  39. Song, M. H., Lee, K. Y., Choi, J. Y., Bok, J., & Kim, U. K. (2011). Nonsyndromic X-linked hearing loss. Frontiers in Bioscience (Elite Edition), 4, 924–933.Google Scholar
  40. Sussman, A. E., & Brauer, B. A. (1999). On being a psychotherapist with Deaf clients. In I. W. Leigh (Ed.), Psychotherapy with deaf clients from diverse groups (pp. 3–22). Washington, DC: Gallaudet University Press.Google Scholar
  41. Traxler, C. B. (2000). The Stanford achievement test, 9th edition: National norming and performance standards for deaf and hard of hearing students. Journal of Deaf Studies and Deaf Education, 5(4), 337–348.PubMedCrossRefPubMedCentralGoogle Scholar
  42. Wagner, M., Newman, L., Cameto, R., Garza, N., & Levine, P. (2005). After high school. A first look at the postschool experiences of youth with disabilities. A report from the National Longitudinal Transition Study - 2 (NLTS-2). Menlo Park, CA: SRI International. Retrieved 1 June 2009 from http://www.nlts2.org/pdfs/afterhighschool_report.pdf
  43. WHO (2005). Deafness and hearing impairment. Retrieved 11 June 2009 from http://www.who.int/mediacentre/factsheets/fs300/en/print.html
  44. Yoshinaga Itano, C., Sedey, A. L., Coulter, D. K., & Mehl, A. L. (1998). The language of early and later identified children with hearing loss. Pediatrics, 102, 1161–1171.PubMedCrossRefPubMedCentralGoogle Scholar

Copyright information

© Springer International Publishing AG, part of Springer Nature 2018

Authors and Affiliations

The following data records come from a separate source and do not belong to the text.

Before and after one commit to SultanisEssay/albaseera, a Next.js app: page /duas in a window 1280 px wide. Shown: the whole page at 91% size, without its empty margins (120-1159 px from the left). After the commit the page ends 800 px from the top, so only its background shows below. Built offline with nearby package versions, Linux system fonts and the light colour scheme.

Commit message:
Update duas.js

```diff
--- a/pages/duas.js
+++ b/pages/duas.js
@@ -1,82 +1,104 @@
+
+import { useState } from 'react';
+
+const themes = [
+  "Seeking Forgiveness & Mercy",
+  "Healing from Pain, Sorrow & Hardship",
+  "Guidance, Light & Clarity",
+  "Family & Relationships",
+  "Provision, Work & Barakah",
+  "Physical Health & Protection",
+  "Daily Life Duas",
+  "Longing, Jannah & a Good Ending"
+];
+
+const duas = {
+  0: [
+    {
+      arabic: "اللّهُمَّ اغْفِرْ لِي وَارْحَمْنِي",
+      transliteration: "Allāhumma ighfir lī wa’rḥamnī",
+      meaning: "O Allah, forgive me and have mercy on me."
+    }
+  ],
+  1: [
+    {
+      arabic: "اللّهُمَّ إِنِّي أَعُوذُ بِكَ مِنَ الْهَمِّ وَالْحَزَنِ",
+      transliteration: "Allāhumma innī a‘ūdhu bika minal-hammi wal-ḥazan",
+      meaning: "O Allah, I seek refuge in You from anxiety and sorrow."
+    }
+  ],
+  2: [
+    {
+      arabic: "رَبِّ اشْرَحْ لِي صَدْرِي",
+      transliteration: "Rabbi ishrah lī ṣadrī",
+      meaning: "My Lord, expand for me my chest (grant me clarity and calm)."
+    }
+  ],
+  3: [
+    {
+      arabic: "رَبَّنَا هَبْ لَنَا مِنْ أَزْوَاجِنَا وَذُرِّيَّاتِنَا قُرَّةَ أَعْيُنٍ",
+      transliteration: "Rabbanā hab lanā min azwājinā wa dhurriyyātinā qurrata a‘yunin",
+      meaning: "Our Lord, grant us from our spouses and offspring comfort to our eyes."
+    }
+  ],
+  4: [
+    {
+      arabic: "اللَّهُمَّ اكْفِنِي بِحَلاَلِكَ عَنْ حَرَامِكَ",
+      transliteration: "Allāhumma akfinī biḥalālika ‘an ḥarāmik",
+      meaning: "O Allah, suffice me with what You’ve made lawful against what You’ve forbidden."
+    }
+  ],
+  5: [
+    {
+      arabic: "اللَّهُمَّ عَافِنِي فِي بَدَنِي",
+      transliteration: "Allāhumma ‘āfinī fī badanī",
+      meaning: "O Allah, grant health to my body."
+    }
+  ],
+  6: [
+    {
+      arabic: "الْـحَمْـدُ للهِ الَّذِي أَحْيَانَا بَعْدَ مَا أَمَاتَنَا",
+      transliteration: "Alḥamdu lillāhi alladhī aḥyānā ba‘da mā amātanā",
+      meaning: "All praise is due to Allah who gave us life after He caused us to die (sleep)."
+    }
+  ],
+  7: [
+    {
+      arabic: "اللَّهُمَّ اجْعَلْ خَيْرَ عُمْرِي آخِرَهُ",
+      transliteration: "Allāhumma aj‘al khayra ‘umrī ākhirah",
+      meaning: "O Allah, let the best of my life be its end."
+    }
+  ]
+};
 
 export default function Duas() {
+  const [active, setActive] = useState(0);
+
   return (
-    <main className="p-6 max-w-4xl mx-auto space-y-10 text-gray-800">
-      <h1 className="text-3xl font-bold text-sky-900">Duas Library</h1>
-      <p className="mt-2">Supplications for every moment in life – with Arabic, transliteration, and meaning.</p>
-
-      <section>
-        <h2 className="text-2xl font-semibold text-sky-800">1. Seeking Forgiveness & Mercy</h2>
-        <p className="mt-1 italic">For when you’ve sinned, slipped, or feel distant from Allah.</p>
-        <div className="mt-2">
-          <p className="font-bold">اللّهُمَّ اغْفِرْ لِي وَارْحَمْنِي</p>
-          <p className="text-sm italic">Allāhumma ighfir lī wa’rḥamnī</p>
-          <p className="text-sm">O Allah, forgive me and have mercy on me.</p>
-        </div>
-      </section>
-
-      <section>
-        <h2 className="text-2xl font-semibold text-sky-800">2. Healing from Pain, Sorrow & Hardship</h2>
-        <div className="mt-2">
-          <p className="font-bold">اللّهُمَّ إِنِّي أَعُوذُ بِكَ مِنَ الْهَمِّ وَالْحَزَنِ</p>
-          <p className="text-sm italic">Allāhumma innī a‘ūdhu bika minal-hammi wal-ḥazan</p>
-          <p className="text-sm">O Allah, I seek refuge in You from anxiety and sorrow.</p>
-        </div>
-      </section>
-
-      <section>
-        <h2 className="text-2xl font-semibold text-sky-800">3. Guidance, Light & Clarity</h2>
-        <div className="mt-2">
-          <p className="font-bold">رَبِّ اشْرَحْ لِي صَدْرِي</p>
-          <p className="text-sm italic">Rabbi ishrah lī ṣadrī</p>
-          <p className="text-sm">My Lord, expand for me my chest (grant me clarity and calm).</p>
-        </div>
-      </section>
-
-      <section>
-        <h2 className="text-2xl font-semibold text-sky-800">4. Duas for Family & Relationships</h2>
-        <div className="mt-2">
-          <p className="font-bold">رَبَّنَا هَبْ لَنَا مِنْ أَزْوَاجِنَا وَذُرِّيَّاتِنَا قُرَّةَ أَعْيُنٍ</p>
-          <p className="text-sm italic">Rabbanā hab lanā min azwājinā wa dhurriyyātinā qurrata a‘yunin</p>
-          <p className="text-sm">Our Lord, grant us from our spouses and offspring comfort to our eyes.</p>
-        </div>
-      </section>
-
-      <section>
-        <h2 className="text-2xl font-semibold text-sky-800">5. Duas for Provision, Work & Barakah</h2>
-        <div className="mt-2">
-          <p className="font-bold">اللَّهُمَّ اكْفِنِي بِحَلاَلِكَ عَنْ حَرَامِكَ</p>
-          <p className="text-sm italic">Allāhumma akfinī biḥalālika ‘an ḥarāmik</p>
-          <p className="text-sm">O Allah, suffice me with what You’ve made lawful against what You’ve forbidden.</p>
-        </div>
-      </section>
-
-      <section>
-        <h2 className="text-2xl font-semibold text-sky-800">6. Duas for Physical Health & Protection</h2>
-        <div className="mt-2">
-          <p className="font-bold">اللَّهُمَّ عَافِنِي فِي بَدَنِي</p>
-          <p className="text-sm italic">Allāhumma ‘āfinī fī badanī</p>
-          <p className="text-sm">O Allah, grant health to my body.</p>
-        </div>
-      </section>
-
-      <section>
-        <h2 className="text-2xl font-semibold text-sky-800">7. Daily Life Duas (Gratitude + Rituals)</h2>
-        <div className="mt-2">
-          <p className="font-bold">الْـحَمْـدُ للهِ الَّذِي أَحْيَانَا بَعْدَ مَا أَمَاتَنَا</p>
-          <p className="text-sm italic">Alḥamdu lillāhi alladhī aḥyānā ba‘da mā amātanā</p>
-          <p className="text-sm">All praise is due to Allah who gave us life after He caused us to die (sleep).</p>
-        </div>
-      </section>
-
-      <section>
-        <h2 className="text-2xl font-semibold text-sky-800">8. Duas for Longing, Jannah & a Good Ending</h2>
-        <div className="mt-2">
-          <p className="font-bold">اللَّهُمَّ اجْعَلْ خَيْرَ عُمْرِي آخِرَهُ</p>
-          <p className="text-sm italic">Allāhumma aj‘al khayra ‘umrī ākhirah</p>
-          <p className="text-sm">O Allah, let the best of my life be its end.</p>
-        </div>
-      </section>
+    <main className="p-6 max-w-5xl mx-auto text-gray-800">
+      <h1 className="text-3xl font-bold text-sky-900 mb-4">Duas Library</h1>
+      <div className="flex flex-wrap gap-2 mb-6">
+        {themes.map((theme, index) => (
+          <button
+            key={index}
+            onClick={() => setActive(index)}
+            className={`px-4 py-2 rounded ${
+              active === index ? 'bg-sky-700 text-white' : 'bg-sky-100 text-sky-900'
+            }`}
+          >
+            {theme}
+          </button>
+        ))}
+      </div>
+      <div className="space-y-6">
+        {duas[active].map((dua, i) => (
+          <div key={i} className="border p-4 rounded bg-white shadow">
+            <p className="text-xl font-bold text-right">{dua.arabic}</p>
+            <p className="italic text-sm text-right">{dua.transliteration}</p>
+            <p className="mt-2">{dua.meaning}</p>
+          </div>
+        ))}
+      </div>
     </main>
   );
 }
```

  1. 1.University of Minnesota Medical SchoolMinneapolisUSA
  2. 2.Faculty of Health SciencesUniversity of MacauMacaoChina